EXTRACTS FROM.LETTERS All the following letters except the last two, were written before the latest developments in Libya and Egypt, —Ed. £. L. V. Ash (23-27) "I took up engineering. Instead of taking a University degree, I decided to get practical training and study as well. I served an apprenticeship in mechanical engineering and attended evening classes in Durban. After completing the Technical College course I came to the Rand in 1936 and have been on the City Deep Mine since. We cannot join up because all engineers are required here, and we have to carry on keeping the wheels turning and the pumps running. 1 was married in March, 1941, and have a comfortable home in a mine house." J. L. Barratt (25-32) "The Transvaal has its attractions, but after a holiday a Dargle, 1 have found that Natal shows it up in a bad light. If the end of the war still finds me working on the mines, I am going to look round for a small plot in Natal with lots of trees on it and a stream, on which 1 can retire before I grow too old!" The late C. C. Bazley (32-40) "The Air Force authorities have made me an instructor and now 1 have to instruct pupils for 6 months before getting on to operations. Can you imagine me trying to teach chaps to fly? We've been playing a good deal of cricket and at the moment are at the top of the Blcemfontein First League.
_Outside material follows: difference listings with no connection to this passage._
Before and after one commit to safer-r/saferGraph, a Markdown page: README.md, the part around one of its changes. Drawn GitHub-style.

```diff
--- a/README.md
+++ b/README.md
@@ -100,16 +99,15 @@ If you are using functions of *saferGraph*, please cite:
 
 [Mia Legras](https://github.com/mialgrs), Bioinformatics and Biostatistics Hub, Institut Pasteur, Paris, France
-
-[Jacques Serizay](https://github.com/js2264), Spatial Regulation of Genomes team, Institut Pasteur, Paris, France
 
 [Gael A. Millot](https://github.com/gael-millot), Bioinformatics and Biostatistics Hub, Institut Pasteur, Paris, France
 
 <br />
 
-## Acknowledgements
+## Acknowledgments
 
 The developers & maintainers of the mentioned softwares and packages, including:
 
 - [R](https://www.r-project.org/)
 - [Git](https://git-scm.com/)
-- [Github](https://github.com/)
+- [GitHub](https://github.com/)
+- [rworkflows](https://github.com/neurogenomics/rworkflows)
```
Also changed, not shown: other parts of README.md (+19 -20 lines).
I've made two scores over 50 and the rest under 10!" M. H. Beckett (25-28) "We are having a hectic time in the bank with three short on our staff. Am still going strong with the N.V.B. Last Friday we had a 15 mile route march. I had a letter from my brother Tom the other day. At present he is a liaison officer, and on Christmas Day he had a 300 mile trip through the desert, accompanied by a native, who was dead scared they would get lost. He also visited the Sidi Rezegh battlefield and remarked on the terrible mess he saw there—tanks, guns, lorries and aeroplanes lying wrecked all over the place. Tom writes that the Jerries shoot well, but dread the cold steel." W. Bromily (22-25) "I have been teaching in Sterkstroom since 1938, and though I could apply for other positions, I am quite happy in this dorp. English and Latin are my subjects, and I am in charge of the school tennis and the library." H. Chick (33-38) "I have had some action and did not find it enjoyable. Shelling and machine-gunning from the ground is bad enough, but it is infinitely worse from the air. So far I have managed to escape the Stukas' fire, but my feet cave in when I try to rise! The knowledge that death is not far off is an unpleasant thought. My troop went into Bardia, and since then we have travelled over miles of desert, passing through Sidi Rezegh, Msus, Mekili and Tmimi, and now we are miles from anywhere" |. W. Clayton (33-41) "I'm studying Mechanical Engineering at Wits, and it looks like being a tough course. I work all morning, most of the afternoon, and often on till 11 .30 p.m. And I used to think we worked hard at school! Quite a lot of people at school would have enjoyed seeing me when the seniors were busy. We freshers had to walk around with bibs round our necks and dummies in our mouths. Even now, though initiation is over, we still have to wear green buttons to distinguish us." 201